| Exercise goal |
Below is a listing. Quote from it, exactly, the lines from the one containing "-Scatter randomized copies" down to the one containing "- No-overlap placement (AABB + padding)", both ends included, and nothing else.
Segment Open
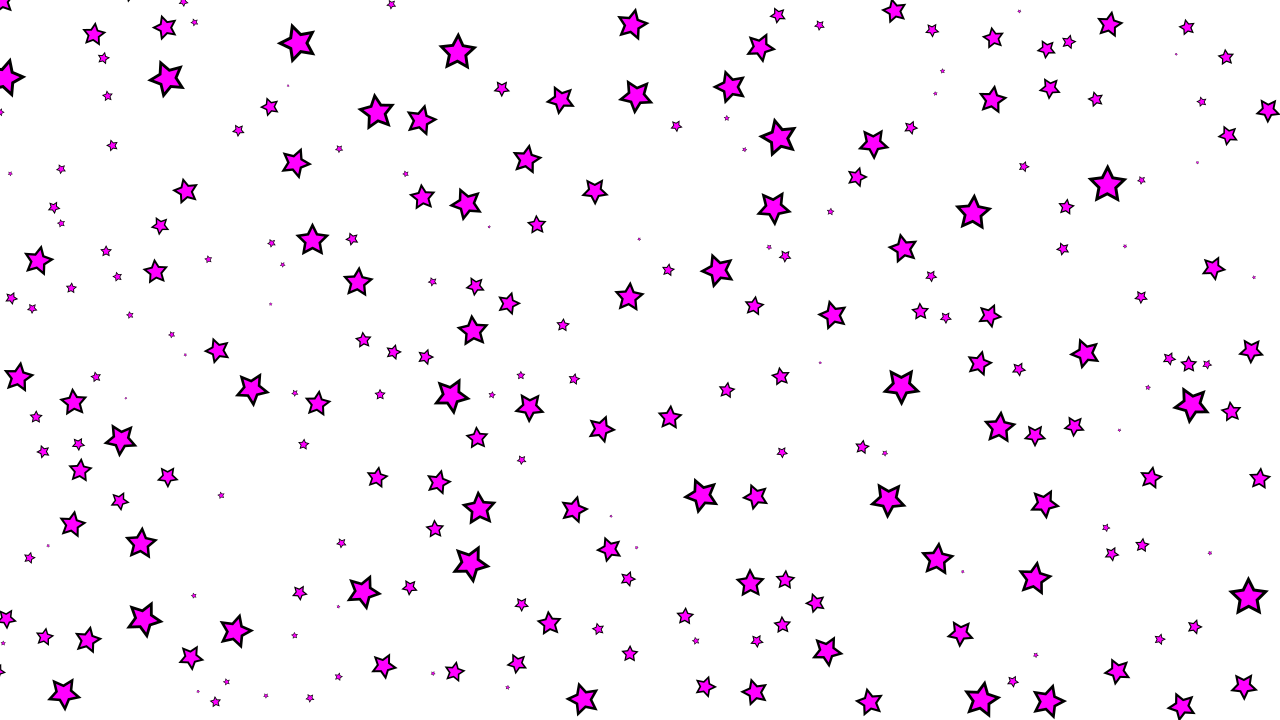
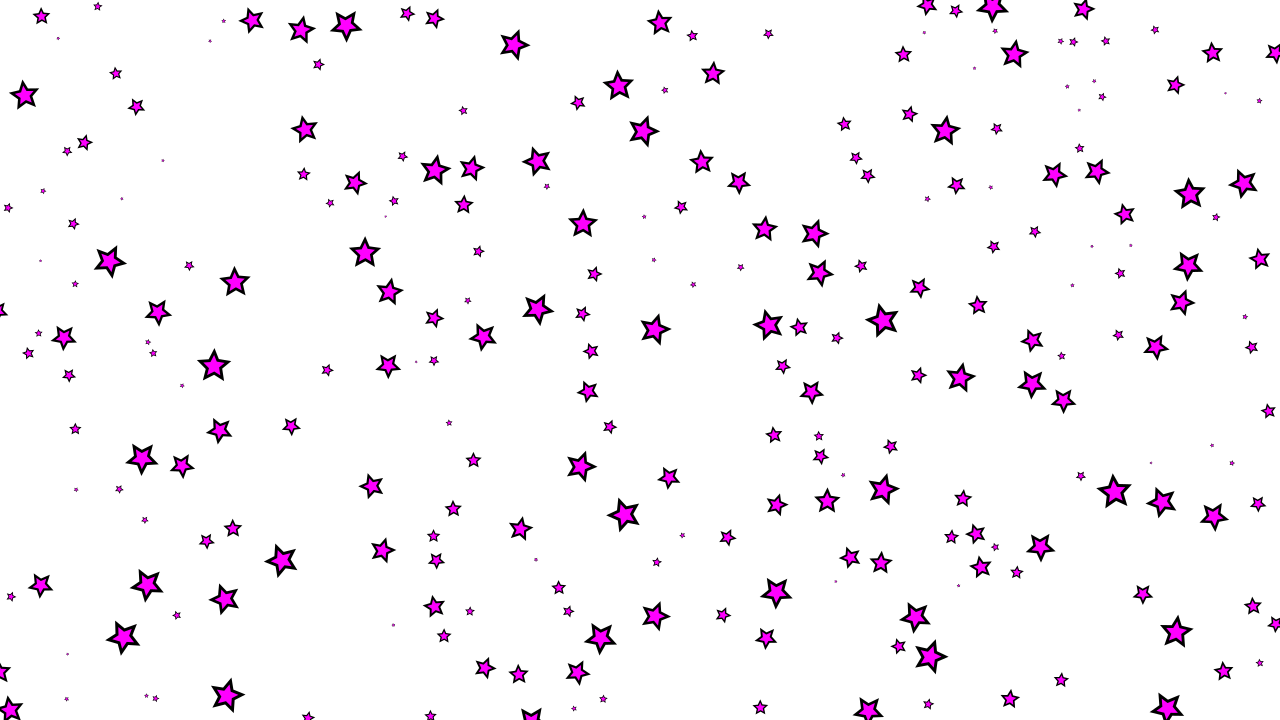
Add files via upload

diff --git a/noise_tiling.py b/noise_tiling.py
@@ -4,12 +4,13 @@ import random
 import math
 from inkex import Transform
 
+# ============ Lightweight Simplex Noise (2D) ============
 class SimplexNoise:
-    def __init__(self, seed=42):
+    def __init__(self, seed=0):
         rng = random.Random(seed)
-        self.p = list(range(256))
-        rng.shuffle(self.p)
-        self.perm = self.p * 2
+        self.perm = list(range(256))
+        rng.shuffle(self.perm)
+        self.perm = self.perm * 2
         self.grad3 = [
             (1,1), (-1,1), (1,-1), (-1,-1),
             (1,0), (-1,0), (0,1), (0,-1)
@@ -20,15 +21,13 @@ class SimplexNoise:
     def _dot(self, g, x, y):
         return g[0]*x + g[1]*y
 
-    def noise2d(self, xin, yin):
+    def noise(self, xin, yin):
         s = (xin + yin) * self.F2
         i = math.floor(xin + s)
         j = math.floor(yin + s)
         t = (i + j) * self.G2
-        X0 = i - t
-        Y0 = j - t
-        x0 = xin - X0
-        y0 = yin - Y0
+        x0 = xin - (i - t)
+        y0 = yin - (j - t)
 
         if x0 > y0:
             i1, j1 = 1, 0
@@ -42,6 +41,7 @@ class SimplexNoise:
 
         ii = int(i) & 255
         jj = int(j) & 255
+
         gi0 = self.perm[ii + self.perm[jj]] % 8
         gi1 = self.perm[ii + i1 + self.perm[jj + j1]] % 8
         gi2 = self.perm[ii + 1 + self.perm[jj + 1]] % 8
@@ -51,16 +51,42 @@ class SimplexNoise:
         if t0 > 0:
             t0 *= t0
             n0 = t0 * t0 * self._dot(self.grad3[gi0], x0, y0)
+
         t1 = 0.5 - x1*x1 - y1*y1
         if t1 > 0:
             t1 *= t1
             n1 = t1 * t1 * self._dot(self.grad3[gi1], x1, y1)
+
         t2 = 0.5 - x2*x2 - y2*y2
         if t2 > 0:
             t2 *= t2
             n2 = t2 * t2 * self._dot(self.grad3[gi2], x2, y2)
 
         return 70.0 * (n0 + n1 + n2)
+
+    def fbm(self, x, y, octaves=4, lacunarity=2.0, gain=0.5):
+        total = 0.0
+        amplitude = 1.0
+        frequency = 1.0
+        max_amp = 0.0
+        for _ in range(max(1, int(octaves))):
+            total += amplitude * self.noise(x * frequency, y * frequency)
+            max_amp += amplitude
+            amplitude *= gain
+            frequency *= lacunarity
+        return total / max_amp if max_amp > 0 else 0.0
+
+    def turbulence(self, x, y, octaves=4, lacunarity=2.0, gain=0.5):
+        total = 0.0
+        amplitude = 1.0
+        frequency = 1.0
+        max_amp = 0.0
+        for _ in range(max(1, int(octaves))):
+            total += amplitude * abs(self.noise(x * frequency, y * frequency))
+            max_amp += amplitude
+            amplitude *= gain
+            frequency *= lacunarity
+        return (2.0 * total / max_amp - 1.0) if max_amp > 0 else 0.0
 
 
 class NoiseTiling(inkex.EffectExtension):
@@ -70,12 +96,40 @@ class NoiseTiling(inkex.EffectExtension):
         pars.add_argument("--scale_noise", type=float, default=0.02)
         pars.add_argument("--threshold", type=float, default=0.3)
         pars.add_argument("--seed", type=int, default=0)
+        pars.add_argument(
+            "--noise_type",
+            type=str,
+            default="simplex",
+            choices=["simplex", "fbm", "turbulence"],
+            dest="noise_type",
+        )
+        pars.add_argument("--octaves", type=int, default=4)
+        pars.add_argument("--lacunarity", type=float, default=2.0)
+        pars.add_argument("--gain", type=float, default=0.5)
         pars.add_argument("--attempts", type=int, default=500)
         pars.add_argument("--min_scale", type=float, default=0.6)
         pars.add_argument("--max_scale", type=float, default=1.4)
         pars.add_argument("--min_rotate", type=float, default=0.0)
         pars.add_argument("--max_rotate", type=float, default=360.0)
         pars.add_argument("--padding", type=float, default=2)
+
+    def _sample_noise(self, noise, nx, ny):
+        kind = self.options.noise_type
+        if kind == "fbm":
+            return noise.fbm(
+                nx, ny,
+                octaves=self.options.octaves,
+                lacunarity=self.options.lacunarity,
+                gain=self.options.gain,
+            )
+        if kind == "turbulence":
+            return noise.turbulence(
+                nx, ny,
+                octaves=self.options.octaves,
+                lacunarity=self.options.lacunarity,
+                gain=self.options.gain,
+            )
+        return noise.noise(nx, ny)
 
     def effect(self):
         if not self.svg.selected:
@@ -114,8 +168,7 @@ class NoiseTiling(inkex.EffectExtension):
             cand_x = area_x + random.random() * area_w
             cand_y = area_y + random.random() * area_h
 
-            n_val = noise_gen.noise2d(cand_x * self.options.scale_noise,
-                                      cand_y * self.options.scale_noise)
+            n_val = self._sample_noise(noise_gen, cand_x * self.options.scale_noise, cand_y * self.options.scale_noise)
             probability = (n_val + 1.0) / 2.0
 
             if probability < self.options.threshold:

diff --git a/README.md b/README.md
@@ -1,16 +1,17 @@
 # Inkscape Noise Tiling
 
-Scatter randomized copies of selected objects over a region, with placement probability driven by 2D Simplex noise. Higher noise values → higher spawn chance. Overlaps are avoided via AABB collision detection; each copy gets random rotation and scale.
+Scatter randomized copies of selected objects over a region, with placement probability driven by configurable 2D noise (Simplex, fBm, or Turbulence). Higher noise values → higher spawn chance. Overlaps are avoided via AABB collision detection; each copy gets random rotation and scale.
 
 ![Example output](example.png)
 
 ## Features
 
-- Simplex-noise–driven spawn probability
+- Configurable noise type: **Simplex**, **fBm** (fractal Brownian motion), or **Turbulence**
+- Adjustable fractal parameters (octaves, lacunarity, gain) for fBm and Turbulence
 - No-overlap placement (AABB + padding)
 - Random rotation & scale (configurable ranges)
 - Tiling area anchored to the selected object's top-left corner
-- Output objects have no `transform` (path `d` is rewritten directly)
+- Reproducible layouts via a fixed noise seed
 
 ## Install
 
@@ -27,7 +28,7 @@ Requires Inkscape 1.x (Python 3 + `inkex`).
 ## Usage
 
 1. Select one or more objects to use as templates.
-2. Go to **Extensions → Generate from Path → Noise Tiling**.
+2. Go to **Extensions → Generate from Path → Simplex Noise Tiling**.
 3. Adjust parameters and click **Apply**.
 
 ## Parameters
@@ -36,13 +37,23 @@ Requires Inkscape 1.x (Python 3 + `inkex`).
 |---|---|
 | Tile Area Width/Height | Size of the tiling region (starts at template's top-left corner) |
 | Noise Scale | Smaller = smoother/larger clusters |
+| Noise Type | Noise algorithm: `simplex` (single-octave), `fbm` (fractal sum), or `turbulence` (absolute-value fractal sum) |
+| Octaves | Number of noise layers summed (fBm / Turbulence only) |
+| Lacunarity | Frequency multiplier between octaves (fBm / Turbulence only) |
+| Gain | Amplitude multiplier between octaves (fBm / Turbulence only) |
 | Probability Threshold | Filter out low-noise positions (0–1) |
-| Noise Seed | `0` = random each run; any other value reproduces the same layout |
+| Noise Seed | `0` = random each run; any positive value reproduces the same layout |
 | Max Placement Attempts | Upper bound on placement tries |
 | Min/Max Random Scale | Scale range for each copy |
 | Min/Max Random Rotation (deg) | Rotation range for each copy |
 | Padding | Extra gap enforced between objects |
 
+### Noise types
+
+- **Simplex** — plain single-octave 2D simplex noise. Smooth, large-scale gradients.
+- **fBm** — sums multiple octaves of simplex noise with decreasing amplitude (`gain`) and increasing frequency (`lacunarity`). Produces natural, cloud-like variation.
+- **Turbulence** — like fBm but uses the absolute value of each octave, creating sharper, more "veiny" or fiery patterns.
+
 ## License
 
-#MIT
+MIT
Segment Closed
Segment Open
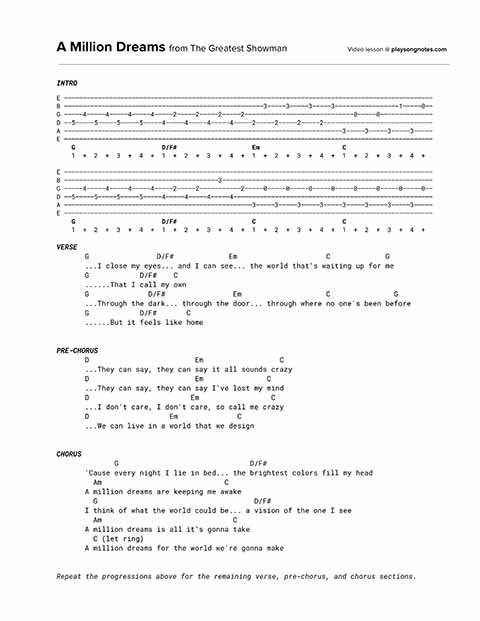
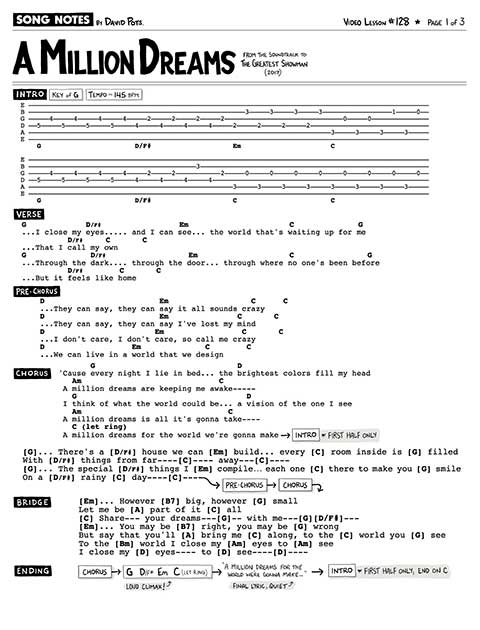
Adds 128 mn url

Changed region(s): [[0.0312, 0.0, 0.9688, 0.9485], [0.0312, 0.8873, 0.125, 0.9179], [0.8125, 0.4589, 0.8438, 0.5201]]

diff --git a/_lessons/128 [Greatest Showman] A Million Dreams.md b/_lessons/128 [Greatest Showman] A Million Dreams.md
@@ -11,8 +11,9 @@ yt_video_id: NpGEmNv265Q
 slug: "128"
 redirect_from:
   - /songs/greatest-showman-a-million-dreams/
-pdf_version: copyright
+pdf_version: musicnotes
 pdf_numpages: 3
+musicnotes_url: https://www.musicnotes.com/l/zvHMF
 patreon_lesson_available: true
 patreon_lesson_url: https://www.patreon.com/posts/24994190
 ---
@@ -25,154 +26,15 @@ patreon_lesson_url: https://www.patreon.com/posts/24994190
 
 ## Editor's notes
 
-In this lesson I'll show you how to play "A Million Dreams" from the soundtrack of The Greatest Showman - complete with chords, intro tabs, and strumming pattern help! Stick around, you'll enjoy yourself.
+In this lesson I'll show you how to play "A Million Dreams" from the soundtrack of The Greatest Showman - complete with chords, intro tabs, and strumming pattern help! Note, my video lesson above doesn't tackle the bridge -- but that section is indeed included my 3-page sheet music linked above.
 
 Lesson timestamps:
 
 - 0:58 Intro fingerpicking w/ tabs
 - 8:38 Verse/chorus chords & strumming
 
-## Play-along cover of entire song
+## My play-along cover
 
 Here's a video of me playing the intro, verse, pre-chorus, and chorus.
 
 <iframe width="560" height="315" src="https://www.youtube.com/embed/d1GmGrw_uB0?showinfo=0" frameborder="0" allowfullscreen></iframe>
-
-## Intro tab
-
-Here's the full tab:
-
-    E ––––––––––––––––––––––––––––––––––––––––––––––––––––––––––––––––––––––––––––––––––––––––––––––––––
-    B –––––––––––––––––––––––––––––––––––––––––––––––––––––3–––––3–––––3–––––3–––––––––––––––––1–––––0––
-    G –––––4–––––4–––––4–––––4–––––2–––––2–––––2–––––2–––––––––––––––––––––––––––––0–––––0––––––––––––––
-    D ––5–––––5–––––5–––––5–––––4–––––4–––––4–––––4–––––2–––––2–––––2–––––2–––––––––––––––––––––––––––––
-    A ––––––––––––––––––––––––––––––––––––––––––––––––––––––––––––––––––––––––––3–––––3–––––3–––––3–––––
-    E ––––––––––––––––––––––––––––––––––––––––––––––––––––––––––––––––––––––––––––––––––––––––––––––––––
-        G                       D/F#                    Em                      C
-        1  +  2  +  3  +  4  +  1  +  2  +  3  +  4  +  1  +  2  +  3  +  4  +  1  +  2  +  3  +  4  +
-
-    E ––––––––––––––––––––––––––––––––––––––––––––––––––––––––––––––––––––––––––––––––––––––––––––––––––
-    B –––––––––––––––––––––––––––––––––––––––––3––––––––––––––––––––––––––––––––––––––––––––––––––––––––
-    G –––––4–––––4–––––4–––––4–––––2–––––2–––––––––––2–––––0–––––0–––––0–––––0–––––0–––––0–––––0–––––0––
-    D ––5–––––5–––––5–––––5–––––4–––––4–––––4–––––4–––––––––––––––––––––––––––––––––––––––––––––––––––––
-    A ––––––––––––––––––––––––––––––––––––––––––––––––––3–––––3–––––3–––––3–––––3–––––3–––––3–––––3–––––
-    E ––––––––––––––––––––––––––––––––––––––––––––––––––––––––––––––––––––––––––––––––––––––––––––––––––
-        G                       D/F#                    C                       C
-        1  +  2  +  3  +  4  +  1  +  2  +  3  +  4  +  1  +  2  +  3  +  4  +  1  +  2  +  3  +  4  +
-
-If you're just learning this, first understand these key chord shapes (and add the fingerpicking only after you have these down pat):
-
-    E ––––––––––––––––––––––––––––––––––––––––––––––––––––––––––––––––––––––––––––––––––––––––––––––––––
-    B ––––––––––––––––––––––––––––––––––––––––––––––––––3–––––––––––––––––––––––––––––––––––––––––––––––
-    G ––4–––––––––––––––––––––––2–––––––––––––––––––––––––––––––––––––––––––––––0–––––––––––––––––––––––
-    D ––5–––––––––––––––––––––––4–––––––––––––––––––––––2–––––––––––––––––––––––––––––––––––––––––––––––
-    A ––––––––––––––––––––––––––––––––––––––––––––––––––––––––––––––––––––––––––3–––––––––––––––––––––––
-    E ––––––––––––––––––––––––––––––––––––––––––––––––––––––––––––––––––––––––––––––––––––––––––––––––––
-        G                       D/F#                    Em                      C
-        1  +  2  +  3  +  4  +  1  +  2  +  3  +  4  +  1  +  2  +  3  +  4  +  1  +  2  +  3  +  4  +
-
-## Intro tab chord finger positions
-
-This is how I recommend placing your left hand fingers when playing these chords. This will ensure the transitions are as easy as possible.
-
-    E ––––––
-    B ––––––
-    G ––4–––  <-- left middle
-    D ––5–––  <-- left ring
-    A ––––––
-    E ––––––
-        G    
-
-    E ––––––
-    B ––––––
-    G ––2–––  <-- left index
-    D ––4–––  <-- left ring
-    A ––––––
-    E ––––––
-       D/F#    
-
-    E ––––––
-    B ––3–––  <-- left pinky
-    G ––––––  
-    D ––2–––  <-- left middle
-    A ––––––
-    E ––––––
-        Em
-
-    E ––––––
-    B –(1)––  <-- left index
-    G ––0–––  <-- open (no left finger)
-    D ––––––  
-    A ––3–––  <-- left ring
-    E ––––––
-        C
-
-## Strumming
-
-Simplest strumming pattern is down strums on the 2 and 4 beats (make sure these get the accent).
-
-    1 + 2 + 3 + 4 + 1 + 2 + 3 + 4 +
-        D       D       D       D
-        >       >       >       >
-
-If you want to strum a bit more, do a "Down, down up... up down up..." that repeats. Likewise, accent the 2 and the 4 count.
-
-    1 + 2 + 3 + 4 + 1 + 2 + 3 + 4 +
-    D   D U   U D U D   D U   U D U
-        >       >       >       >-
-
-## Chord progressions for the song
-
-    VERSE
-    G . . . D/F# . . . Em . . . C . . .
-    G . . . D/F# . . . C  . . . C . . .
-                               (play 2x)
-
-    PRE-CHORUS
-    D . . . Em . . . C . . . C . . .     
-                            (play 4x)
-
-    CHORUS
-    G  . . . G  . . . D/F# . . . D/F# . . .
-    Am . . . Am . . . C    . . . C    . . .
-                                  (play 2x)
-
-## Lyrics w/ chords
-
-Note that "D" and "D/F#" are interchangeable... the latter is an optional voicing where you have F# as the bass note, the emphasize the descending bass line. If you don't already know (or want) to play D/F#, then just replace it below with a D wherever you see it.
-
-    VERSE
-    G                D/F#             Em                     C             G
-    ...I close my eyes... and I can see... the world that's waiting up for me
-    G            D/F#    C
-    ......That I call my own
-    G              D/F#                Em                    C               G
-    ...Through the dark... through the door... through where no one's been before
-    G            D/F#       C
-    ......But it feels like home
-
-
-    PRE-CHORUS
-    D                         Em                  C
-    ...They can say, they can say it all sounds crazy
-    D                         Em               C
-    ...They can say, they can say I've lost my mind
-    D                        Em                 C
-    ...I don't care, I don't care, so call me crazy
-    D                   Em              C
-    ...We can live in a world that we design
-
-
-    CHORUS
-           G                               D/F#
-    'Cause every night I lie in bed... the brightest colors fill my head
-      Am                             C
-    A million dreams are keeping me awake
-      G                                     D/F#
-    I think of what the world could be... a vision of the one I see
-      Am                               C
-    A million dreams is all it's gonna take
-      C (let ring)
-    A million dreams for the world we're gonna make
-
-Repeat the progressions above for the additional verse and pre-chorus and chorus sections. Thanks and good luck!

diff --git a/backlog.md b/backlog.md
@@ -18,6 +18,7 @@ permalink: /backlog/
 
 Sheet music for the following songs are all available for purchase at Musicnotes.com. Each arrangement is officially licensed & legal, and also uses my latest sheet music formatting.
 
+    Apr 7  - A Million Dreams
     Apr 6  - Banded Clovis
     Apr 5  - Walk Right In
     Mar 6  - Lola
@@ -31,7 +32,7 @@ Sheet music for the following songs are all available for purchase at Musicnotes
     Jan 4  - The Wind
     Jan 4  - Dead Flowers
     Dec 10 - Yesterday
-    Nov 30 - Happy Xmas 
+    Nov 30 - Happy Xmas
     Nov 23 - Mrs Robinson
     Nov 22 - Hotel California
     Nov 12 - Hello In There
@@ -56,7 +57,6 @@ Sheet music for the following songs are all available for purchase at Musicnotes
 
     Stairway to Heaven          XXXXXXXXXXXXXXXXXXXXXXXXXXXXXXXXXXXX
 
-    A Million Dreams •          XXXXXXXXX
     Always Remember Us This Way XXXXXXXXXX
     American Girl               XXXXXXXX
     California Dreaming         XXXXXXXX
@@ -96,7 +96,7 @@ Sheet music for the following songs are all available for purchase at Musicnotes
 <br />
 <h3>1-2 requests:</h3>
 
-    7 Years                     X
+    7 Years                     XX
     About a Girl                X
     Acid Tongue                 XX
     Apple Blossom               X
Segment Closed
Segment Open
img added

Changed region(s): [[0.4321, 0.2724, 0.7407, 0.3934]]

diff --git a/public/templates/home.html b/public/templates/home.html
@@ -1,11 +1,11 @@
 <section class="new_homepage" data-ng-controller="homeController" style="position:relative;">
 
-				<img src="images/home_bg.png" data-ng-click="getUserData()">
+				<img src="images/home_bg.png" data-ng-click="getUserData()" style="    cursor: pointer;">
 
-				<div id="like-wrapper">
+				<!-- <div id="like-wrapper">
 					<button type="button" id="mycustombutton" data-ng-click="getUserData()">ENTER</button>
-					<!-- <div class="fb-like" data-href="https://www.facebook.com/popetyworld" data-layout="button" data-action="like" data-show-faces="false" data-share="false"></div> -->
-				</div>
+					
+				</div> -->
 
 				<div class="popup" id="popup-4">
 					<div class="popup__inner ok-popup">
Segment Closed
| Written response |
-Scatter randomized copies of selected objects over a region, with placement probability driven by 2D Simplex noise. Higher noise values → higher spawn chance. Overlaps are avoided via AABB collision detection; each copy gets random rotation and scale.
+Scatter randomized copies of selected objects over a region, with placement probability driven by configurable 2D noise (Simplex, fBm, or Turbulence). Higher noise values → higher spawn chance. Overlaps are avoided via AABB collision detection; each copy gets random rotation and scale.
 
 ![Example output](example.png)
 
 ## Features
 
-- Simplex-noise–driven spawn probability
+- Configurable noise type: **Simplex**, **fBm** (fractal Brownian motion), or **Turbulence**
+- Adjustable fractal parameters (octaves, lacunarity, gain) for fBm and Turbulence
 - No-overlap placement (AABB + padding)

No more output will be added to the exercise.